WORK TO BE COMPLETED:
Find and copy each line of the data that includes "formControlName".

DATA RECORDS:
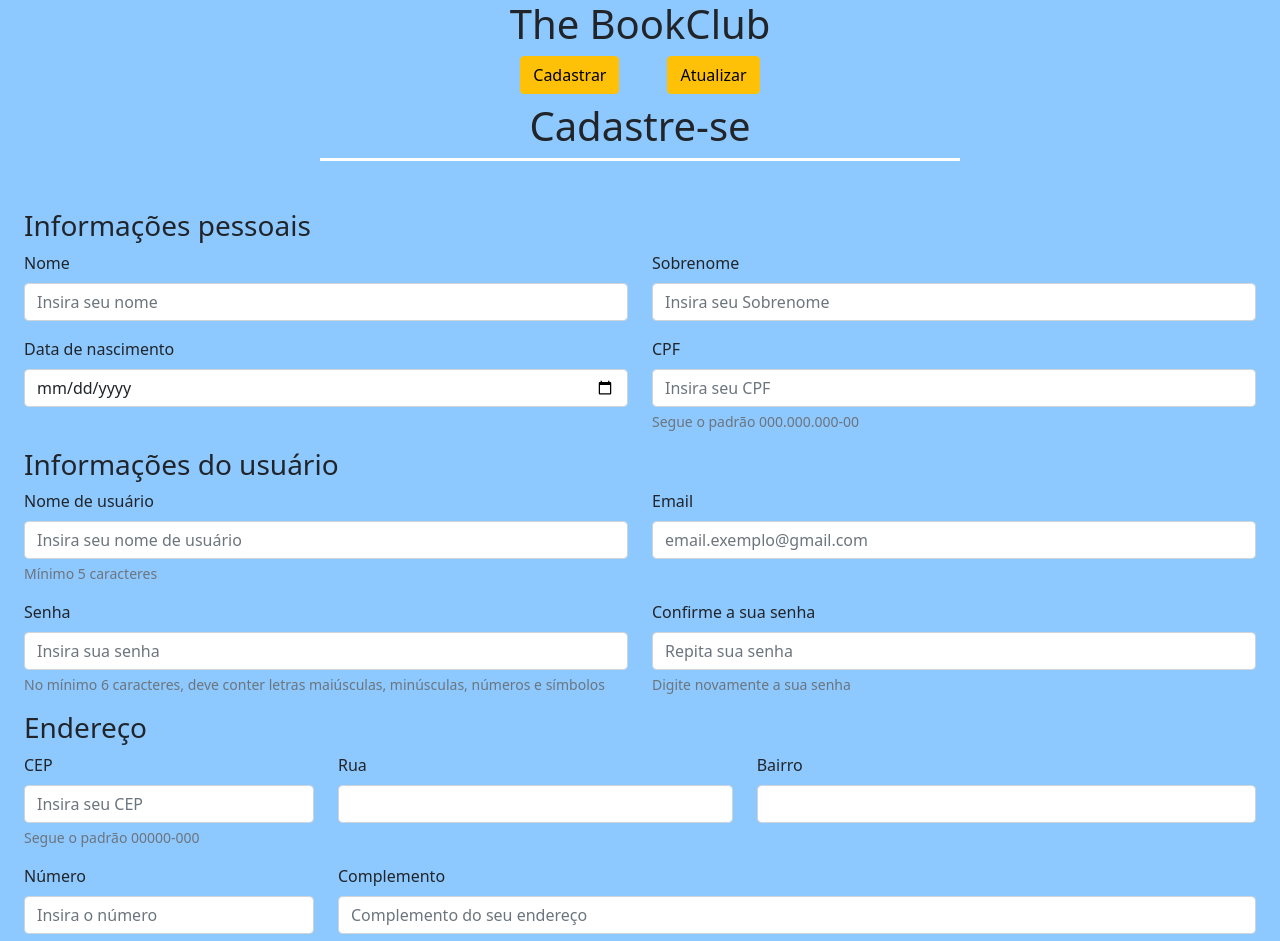
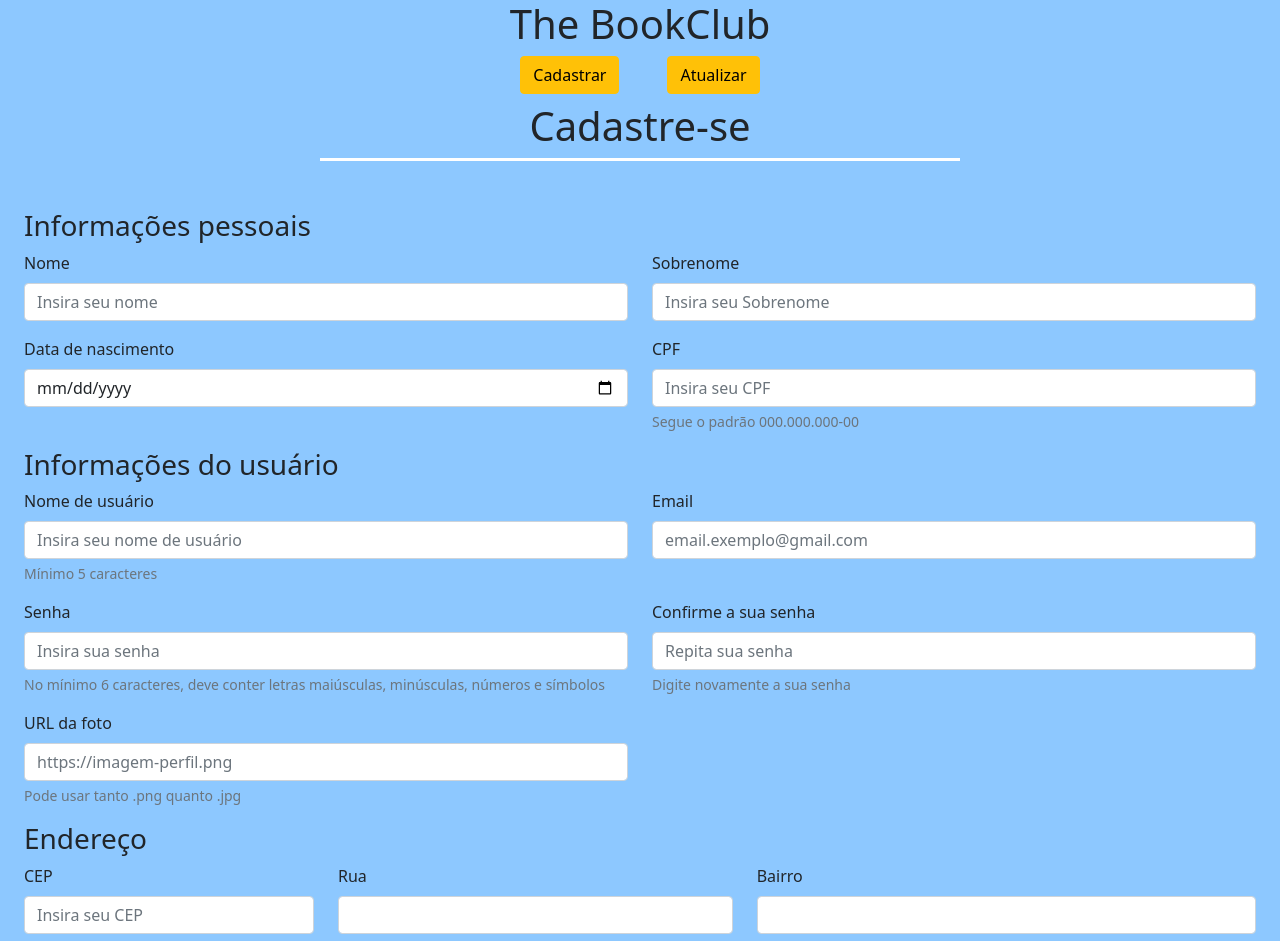
Before and after one commit to DigitalHouse-PortoSeguro/theBookClubFrontend, an Angular app: page /cadastrar in a window 1280 px wide. Shown: the top 941 px of the page. Built offline with nearby package versions, Linux system fonts and the light colour scheme.

Commit message:
Adicionado campo da foto

```diff
--- a/src/app/components/form-usuario/form-usuario.component.html
+++ b/src/app/components/form-usuario/form-usuario.component.html
@@ -31,6 +31,12 @@
                 name="confirmar-senha" id="confirmar-senha" class="col-md-6" placeholder="Repita sua senha"
                 helpText="Digite novamente a sua senha"></app-input-field>
         </div>
+        <div class="row">
+            <app-input-field formControlName="foto" title="URL da foto" name="foto" id="foto"
+                class="col-md-6" placeholder="https://imagem-perfil.png"
+                helpText="Pode usar tanto .png quanto .jpg">
+            </app-input-field>
+        </div>
         <div *ngIf="incluirTipo" class="row">
             <app-dropdown formControlName="tipoUsuario" title="Tipo de usuário" name="tipo-usuario" id="tipo-usuario"
                 class="col-md-6" defaultOption="Selecione uma opção" [options]="['COMUM', 'ADMIN']"></app-dropdown>
--- a/src/app/components/form-usuario/form-usuario.component.ts
+++ b/src/app/components/form-usuario/form-usuario.component.ts
@@ -54,6 +54,7 @@ export class FormUsuarioComponent implements OnInit {
 				CustomValidators.required("A confirmação da senha é obrigatória"),
 				CustomValidators.matchField("senha", "As senhas são diferentes")
 			]],
+			foto: [this.usuario?.foto ?? "", []],
 			dataNascimento: [this.usuario?.dataNascimento?.toString() ?? "", [
 				CustomValidators.required("A data de nascimento é obrigatória"),
 			]],
@@ -98,6 +99,7 @@ export class FormUsuarioComponent implements OnInit {
 			this.usuario.username = this.form.get('username')!.value;
 			this.usuario.email = this.form.get('email')!.value;
 			this.usuario.senha = this.form.get('senha')!.value;
+			this.usuario.foto = this.form.get('foto')?.value;
 			this.usuario.dataNascimento = LocalDate.fromString(this.form.get('dataNascimento')!.value);
 			this.usuario.rua = this.form.get('rua')!.value;
 			this.usuario.numero = Number.parseInt(this.form.get('numero')!.value);
```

RESPONSE TO THE EXERCISE:
+            <app-input-field formControlName="foto" title="URL da foto" name="foto" id="foto"
             <app-dropdown formControlName="tipoUsuario" title="Tipo de usuário" name="tipo-usuario" id="tipo-usuario"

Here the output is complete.